TASK DETAILS: Apart from the pictures, every part of the records below gets retyped exactly.

RECORDS SHOWN:
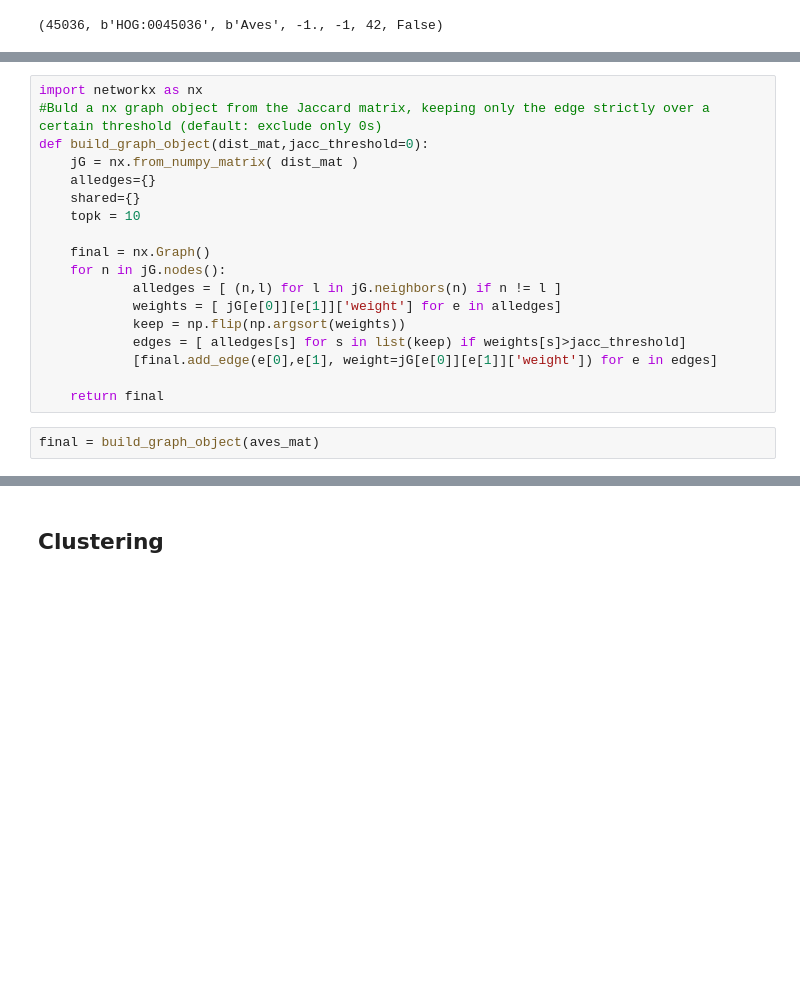
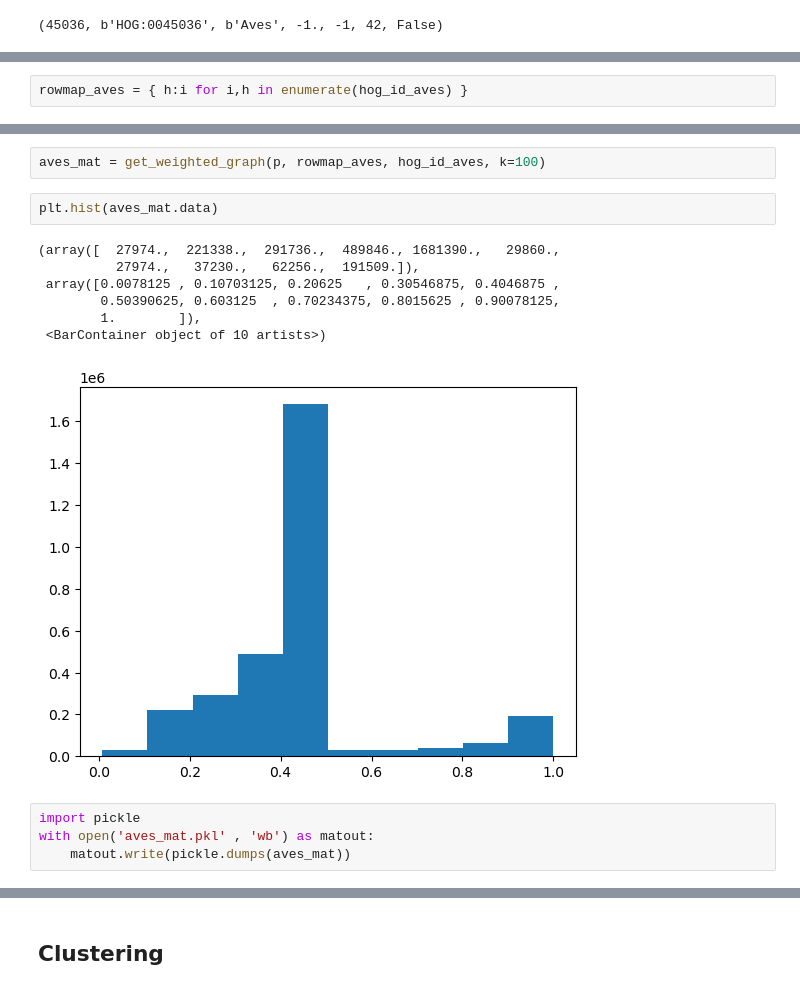
Before and after one commit to DessimozLab/HogProf, a Jupyter notebook: src/HogProf/notebooks/PhylogeneticGraphAnalysis.ipynb, the cells around one changed output, grey strips where cells are left out. Cells and saved outputs as stored; diff of their text form; blank space fills up the shorter version.

```diff
--- a/src/HogProf/notebooks/PhylogeneticGraphAnalysis.ipynb
+++ b/src/HogProf/notebooks/PhylogeneticGraphAnalysis.ipynb
@@ -101,4 +98,6 @@ hog_id_aves = [int(x[0]) for x in p.db_obj.get_all_hogs_at_level('Aves')]
 # %% [output]
 Cannot load Hogs_per_Level. extracting from main table. SLOW!
+# %%
+rowmap_aves = { h:i for i,h in enumerate(hog_id_aves) }
 # %%
 hog_id_aves[10]
@@ -135,20 +137,16 @@ def get_weighted_graph(profiler, hog_ids, k=100):
-# %%
-import networkx as nx
-#Buld a nx graph object from the Jaccard matrix, keeping only the edge strictly over a certain threshold (default: exclude only 0s)
-def build_graph_object(dist_mat,jacc_threshold=0):
-    jG = nx.from_numpy_matrix( dist_mat )
-    alledges={}
-    shared={}
-    topk = 10
-
-    final = nx.Graph()
-    for n in jG.nodes():
-            alledges = [ (n,l) for l in jG.neighbors(n) if n != l ]
-            weights = [ jG[e[0]][e[1]]['weight'] for e in alledges]
-            keep = np.flip(np.argsort(weights))
-            edges = [ alledges[s] for s in list(keep) if weights[s]>jacc_threshold]
-            [final.add_edge(e[0],e[1], weight=jG[e[0]][e[1]]['weight']) for e in edges]
-
-    return final
-# %%
-final = build_graph_object(aves_mat)
+# %%
+aves_mat = get_weighted_graph(p, rowmap_aves, hog_id_aves, k=100)
+# %%
+plt.hist(aves_mat.data)
+# %% [output]
+(array([  27974.,  221338.,  291736.,  489846., 1681390.,   29860.,
+          27974.,   37230.,   62256.,  191509.]),
+ array([0.0078125 , 0.10703125, 0.20625   , 0.30546875, 0.4046875 ,
+        0.50390625, 0.603125  , 0.70234375, 0.8015625 , 0.90078125,
+        1.        ]),
+ <BarContainer object of 10 artists>)
+[figure, added]
+# %%
+import pickle
+with open('aves_mat.pkl' , 'wb') as matout:
+    matout.write(pickle.dumps(aves_mat))
```
Also changed, not shown: parts of 12 cells of this notebook, 1 other file.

EXPECTED ANSWER:
Before and after one commit to DessimozLab/HogProf, a Jupyter notebook: src/HogProf/notebooks/PhylogeneticGraphAnalysis.ipynb, the cells around one changed output, grey strips where cells are left out. Cells and saved outputs as stored; diff of their text form; blank space fills up the shorter version.

```diff
--- a/src/HogProf/notebooks/PhylogeneticGraphAnalysis.ipynb
+++ b/src/HogProf/notebooks/PhylogeneticGraphAnalysis.ipynb
@@ -101,4 +98,6 @@ hog_id_aves = [int(x[0]) for x in p.db_obj.get_all_hogs_at_level('Aves')]
 # %% [output]
 Cannot load Hogs_per_Level. extracting from main table. SLOW!
+# %%
+rowmap_aves = { h:i for i,h in enumerate(hog_id_aves) }
 # %%
 hog_id_aves[10]
@@ -135,20 +137,16 @@ def get_weighted_graph(profiler, hog_ids, k=100):
-# %%
-import networkx as nx
-#Buld a nx graph object from the Jaccard matrix, keeping only the edge strictly over a certain threshold (default: exclude only 0s)
-def build_graph_object(dist_mat,jacc_threshold=0):
-    jG = nx.from_numpy_matrix( dist_mat )
-    alledges={}
-    shared={}
-    topk = 10
-
-    final = nx.Graph()
-    for n in jG.nodes():
-            alledges = [ (n,l) for l in jG.neighbors(n) if n != l ]
-            weights = [ jG[e[0]][e[1]]['weight'] for e in alledges]
-            keep = np.flip(np.argsort(weights))
-            edges = [ alledges[s] for s in list(keep) if weights[s]>jacc_threshold]
-            [final.add_edge(e[0],e[1], weight=jG[e[0]][e[1]]['weight']) for e in edges]
-
-    return final
-# %%
-final = build_graph_object(aves_mat)
+# %%
+aves_mat = get_weighted_graph(p, rowmap_aves, hog_id_aves, k=100)
+# %%
+plt.hist(aves_mat.data)
+# %% [output]
+(array([  27974.,  221338.,  291736.,  489846., 1681390.,   29860.,
+          27974.,   37230.,   62256.,  191509.]),
+ array([0.0078125 , 0.10703125, 0.20625   , 0.30546875, 0.4046875 ,
+        0.50390625, 0.603125  , 0.70234375, 0.8015625 , 0.90078125,
+        1.        ]),
+ <BarContainer object of 10 artists>)
+[figure, added]
+# %%
+import pickle
+with open('aves_mat.pkl' , 'wb') as matout:
+    matout.write(pickle.dumps(aves_mat))
```
Also changed, not shown: parts of 12 cells of this notebook, 1 other file.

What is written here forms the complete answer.